But for campaign games, like Gloomhaven, Sword & Sorcery, and PACG, my main reason to play is to experience the story and character progression. I don't want to have to replay every scenario two or three times to win it, especially since playing a complete campaign is already a big time investment, and having to replay scenario feels like a waste of time. I'm completely fine with having a success rate of 100% (or almost) for campaign games.
Regardless of the type of game, I still want my choices to matter: to me, no game can justify a turn 2 loss due to randomness with no player agency!
*Obviously, the actual first and foremost reason to play coop games in general is for the camaraderie and fun!
We don't know how much space a scenario takes up.
Mike mentions that each scenario is a two-page spread. So, for Core, if the pictured scenario 0 really starts on page 6, that would mean a maximum of 9 scenarios for the 24-page storybook. For Curse, if the first scenario is on page 2, that's a maximum of 23 scenarios for the 48-page storybook.

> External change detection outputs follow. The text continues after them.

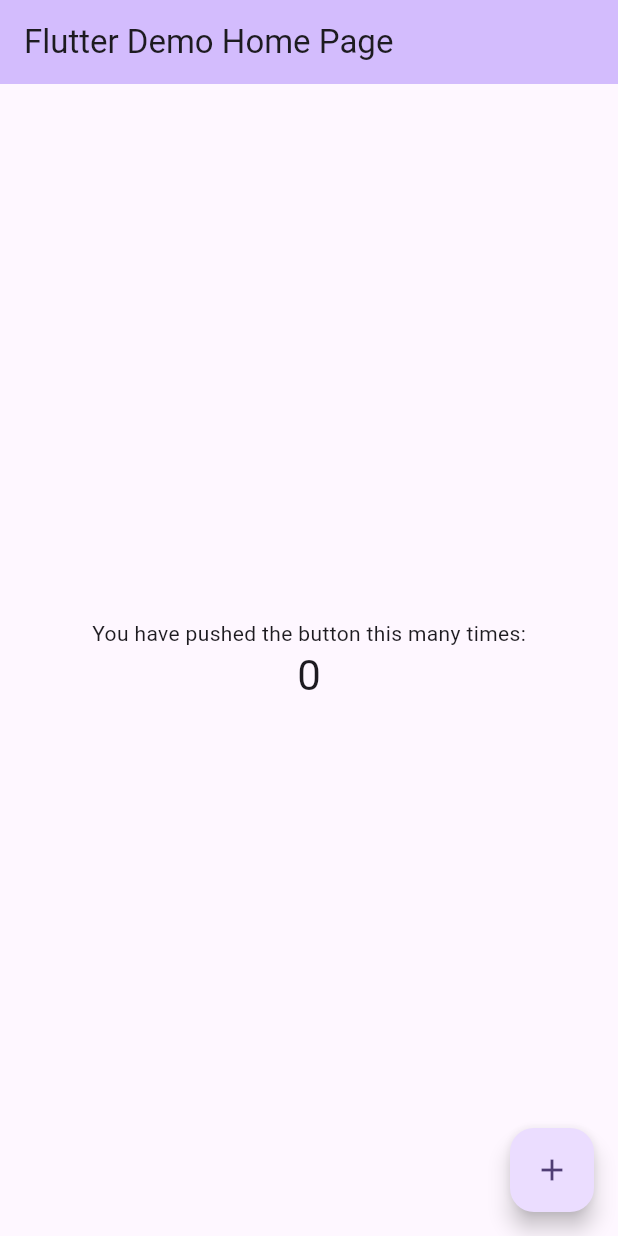
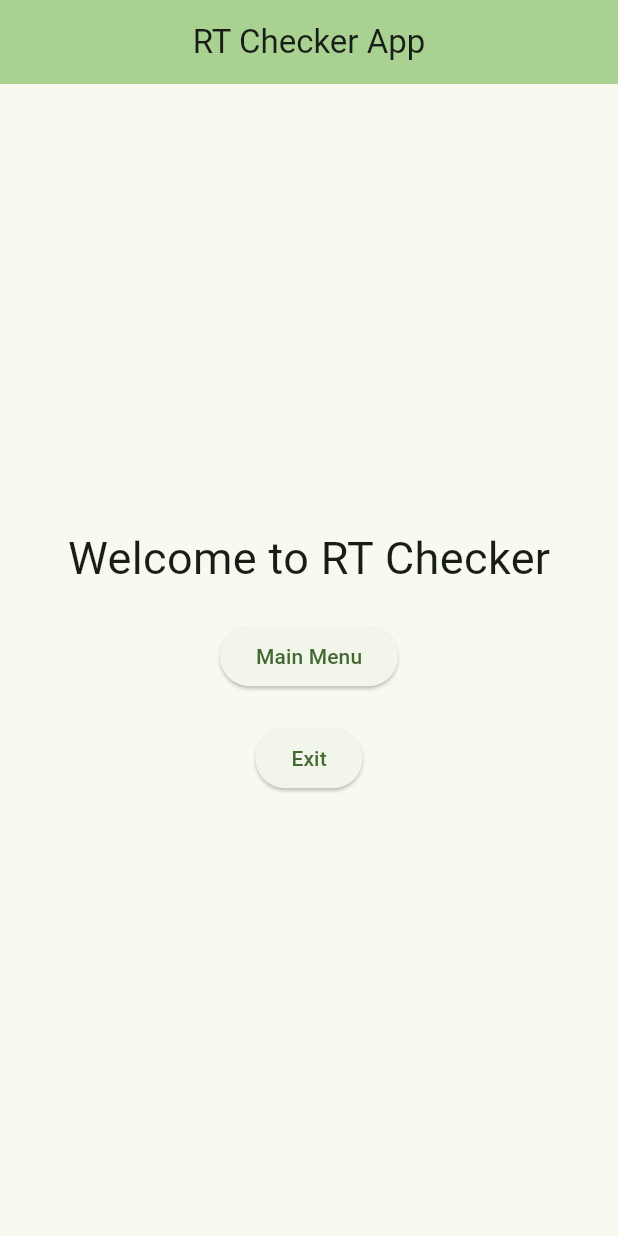
Before and after one commit to gsalazar2023/rtcheckerApp, a Flutter app: the screen it shows after launch, on a phone screen of 412 x 824 dp. Run offline on Flutter 3.47's test engine with Material 3 defaults, Android fonts, the light colour scheme and no system bars.

Commit message:
Ventanas User y Main Menu

```diff
--- a/rtchecker/lib/main.dart
+++ b/rtchecker/lib/main.dart
@@ -1,4 +1,7 @@
+import 'dart:io';
+
 import 'package:flutter/material.dart';
+import 'mainmenu.dart';
 
 void main() {
   runApp(const MyApp());
@@ -12,10 +15,11 @@ class MyApp extends StatelessWidget {
     return MaterialApp(
       title: 'Flutter Demo',
       theme: ThemeData(
-        colorScheme: ColorScheme.fromSeed(seedColor: Colors.deepPurple),
+        colorScheme:
+            ColorScheme.fromSeed(seedColor: Color.fromARGB(255, 103, 232, 47)),
         useMaterial3: true,
       ),
-      home: const MyHomePage(title: 'Flutter Demo Home Page'),
+      home: const MyHomePage(title: 'RT Checker App'),
     );
   }
 }
@@ -30,18 +34,18 @@ class MyHomePage extends StatefulWidget {
 }
 
 class _MyHomePageState extends State<MyHomePage> {
-  int _counter = 0;
+  //void _tooptions() {}
 
-  void _incrementCounter() {
-    setState(() {
-      _counter++;
-    });
+  void _tomainapp() {
+    Navigator.push(
+        context, MaterialPageRoute(builder: ((context) => MainMenu())));
   }
 
   @override
   Widget build(BuildContext context) {
     return Scaffold(
       appBar: AppBar(
+        centerTitle: true,
         backgroundColor: Theme.of(context).colorScheme.inversePrimary,
         title: Text(widget.title),
       ),
@@ -50,19 +54,24 @@ class _MyHomePageState extends State<MyHomePage> {
             mainAxisAlignment: MainAxisAlignment.center,
             children: <Widget>[
               const Text(
-              'You have pushed the button this many times:',
+                'Welcome to RT Checker',
+                style: TextStyle(fontSize: 30),
               ),
-            Text(
-              '$_counter',
-              style: Theme.of(context).textTheme.headlineMedium,
+              const SizedBox(
+                width: 20,
+                height: 20,
               ),
-          ],
+              ElevatedButton(
+                onPressed: _tomainapp,
+                child: const Text('Main Menu'),
               ),
+              const SizedBox(
+                width: 20,
+                height: 20,
               ),
-      floatingActionButton: FloatingActionButton(
-        onPressed: _incrementCounter,
-        tooltip: 'Increment',
-        child: const Icon(Icons.add),
+              ElevatedButton(
+                  onPressed: () => exit(0), child: const Text('Exit')),
+            ]),
       ),
     );
   }
```
Also changed, not shown: rtchecker/lib/mainmenu.dart (added, +55 -0 lines), rtchecker/lib/user.dart (added, +21 -0 lines). Lines whose indentation alone changed are shown as unchanged.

I'll have to admit, being used to 30+ scenario APs, this (seemingly?) low number of scenarios has me a bit worried. Still, I'm reserving final judgment until I get the actual products/ official confirmation.
I can't help but notice that a lot of cards previewed in this blog use the names and images of existing cards, but they all have different powers to the original in some way. How does that fit with the previously-mentioned design policy that cards with differing powers should be uniquely named? Will it be possible for players to have two cards in hand with the same name but differing powers, or will there be errata released for a lot of older cards to bring them in line with the Core version?
I feel the latter could be problematic for Organized Play? (-"A Wisdom check, I'll play my Sage to add 1d6." -"Sorry, the Sage can't do that anymore." -"In that case, I'll play my Teamster to add 1d6." -"Sorry, the Teamster doesn't do that anymore either. Didn't you bring and read the mandatory 250-page errata along with your 110-card Class Deck?")
The way my group plays these cards, if you aren't required to "do an action" with the displayed card (recharge, discard, etc.), displaying it and immediately using an optional power counts as a single "use" of the card, so can be done in response to a situation.
So, Winds of Vengeance, Fire Shield, Chalice of Ozem, and Sphere of Fire could all be displayed and used immediately. Since the Brutalized Flesh Golem requires a recharge, it could not.
Another example would be the Hunter Class Deck Cohort, Pygmy Ankylosaur, which has both of these powers:
-While displayed, you may reduce all damage dealt to you by 1.
So we would allow a player to display and use the first power in response to taking damage, but not the second power.
Card layout-wise, I really feel the "hour" and the "traits" locations on the cards should have been switched. Now, when holding a hand of cards, the traits will be mostly hidden.
Also seems like there's more "unused" space on the card. I hope the size of the text in the Powers box won't be smaller than on the current cards.
Mike Selinker wrote:
What about WotR Seelah's Wardstone Sentry power, "When another character encounters a monster that has the Cultist or Demon trait, you may immediately move to his location."? Should that be changed to "flip over", or can you temp close your location then move to the villain's location if it has one of those two traits?